In a lot of ways, the people of [New] Orleans are almost mythic in their ability to survive, the Delta (nature) most certainly is portrayed as nearly-miraculous resilience. As Daniel provides us in his ever present surprise that the city is not dead, but alive, organized, and dare we believe thriving?—we see where the “almost” and “near” come from. I mentioned earlier that Fen was Orleans—she not only characterizes her city and people in the present, but she, in a way, tells their story in her life, past into future—which makes that ending of particular interest. What of that ending other than sudden and unexpected—I was very much impressed. And by unexpected, I do not mean that it does not make sense in the keeping of the novel.
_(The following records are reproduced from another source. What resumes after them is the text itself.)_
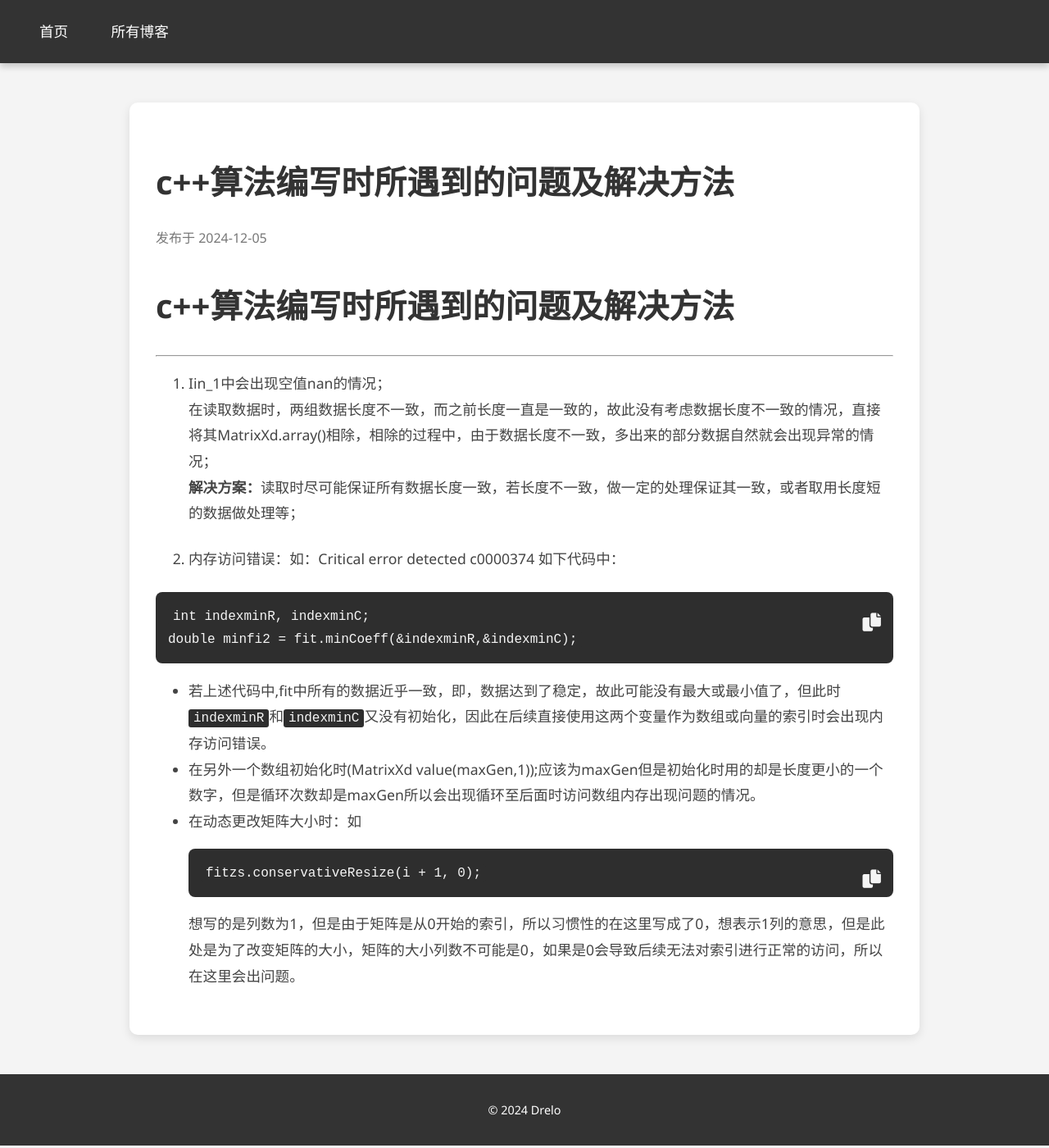
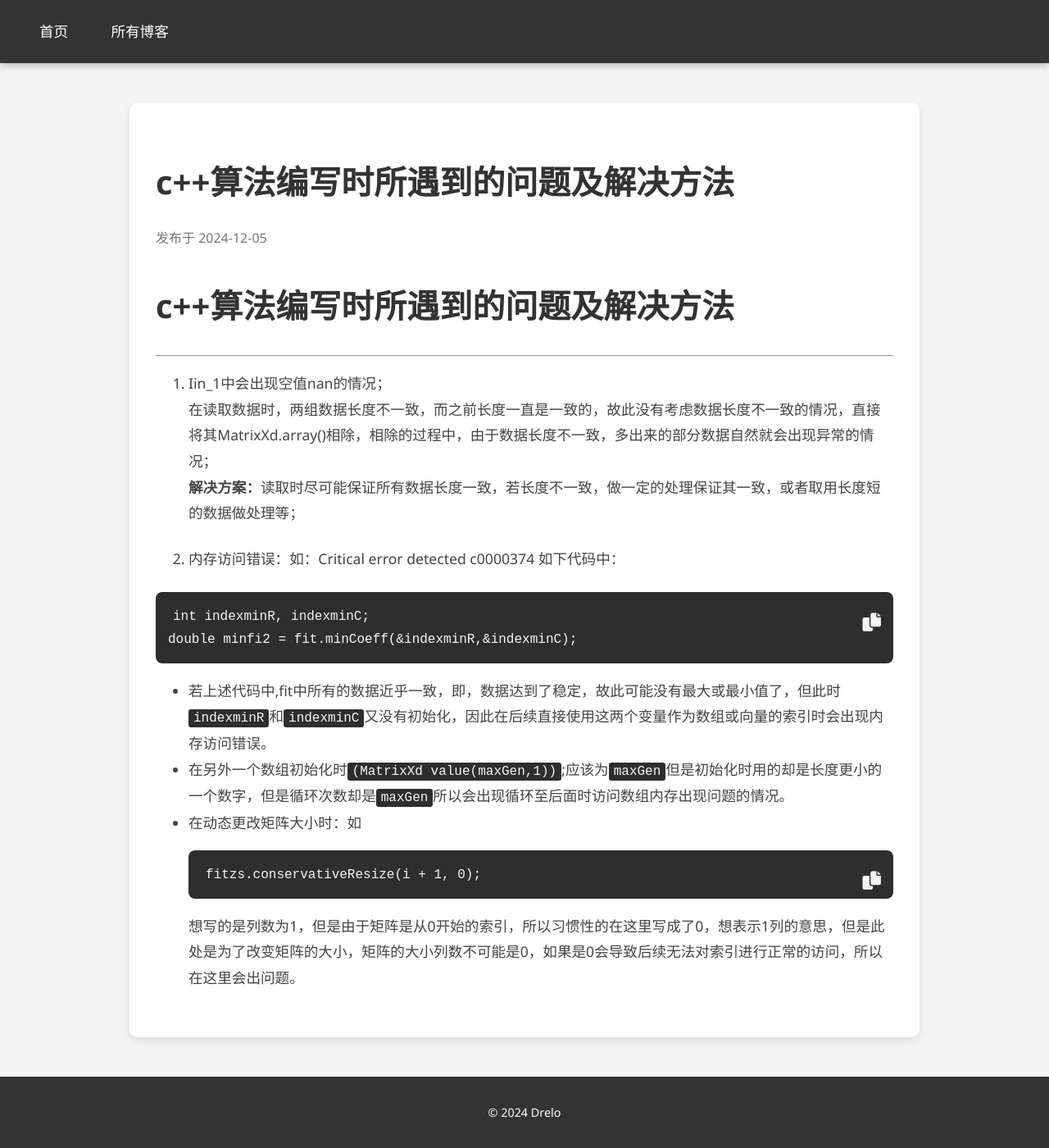
Before and after one commit to Drelov/newpage, a Jekyll site: the page built from _posts/2024-12-05-c++算法出现的问题记录.md, in a window 1280 px wide. Shown: the whole page at 82% size. Built offline with Jekyll 4.4.1, drawn with Linux system fonts in a browser that asks for light colours.

````diff
--- a/_posts/2024-12-05-c++算法出现的问题记录.md
+++ b/_posts/2024-12-05-c++算法出现的问题记录.md
@@ -19,7 +19,7 @@ int indexminR, indexminC;
 double minfi2 = fit.minCoeff(&indexminR,&indexminC);
 ```
 * 若上述代码中,fit中所有的数据近乎一致，即，数据达到了稳定，故此可能没有最大或最小值了，但此时`indexminR`和`indexminC`又没有初始化，因此在后续直接使用这两个变量作为数组或向量的索引时会出现内存访问错误。
-* 在另外一个数组初始化时(MatrixXd value(maxGen,1));应该为maxGen但是初始化时用的却是长度更小的一个数字，但是循环次数却是maxGen所以会出现循环至后面时访问数组内存出现问题的情况。
+* 在另外一个数组初始化时`(MatrixXd value(maxGen,1))`;应该为`maxGen`但是初始化时用的却是长度更小的一个数字，但是循环次数却是`maxGen`所以会出现循环至后面时访问数组内存出现问题的情况。
 * 在动态更改矩阵大小时：如
 ```
 fitzs.conservativeResize(i + 1, 0);
````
But what to do with that ending if Fen is Orleans…

The novel favored Fen’s pragmatism over any sense of optimism. Any optimism present is shown to be snatched away, “The City takes… What does it give?” Neither is it pessimistic. You find beauty where you will, sneaking up on you or waiting in the compassion of others.

I feel awkward saying that Orleans is a really entertaining read, like the way I say Children of Men (2006) is entertaining. It is in that heart-pounding spinning of events and the ever present dread that goal of the novel may not be reached. But humans do not come off as lovely creatures and the violence is not just present but bleeding all over you. The end of the above “Publisher’s copy” reads: Sherri L. Smith delivers an expertly crafted story about a fierce heroine whose powerful voice and firm determination will stay with you long after you’ve turned the last page.” Fen is the investment you make in the book; the baby while I’m sure has some implications to thematic study, works like the Alfred Hitchcock’s “McGuffin”—it motivates Fen, but it is Fen that the story is really interested in. And this is by no means a complaint. Orleans is an exhilarating read, and Fen should be unforgettable.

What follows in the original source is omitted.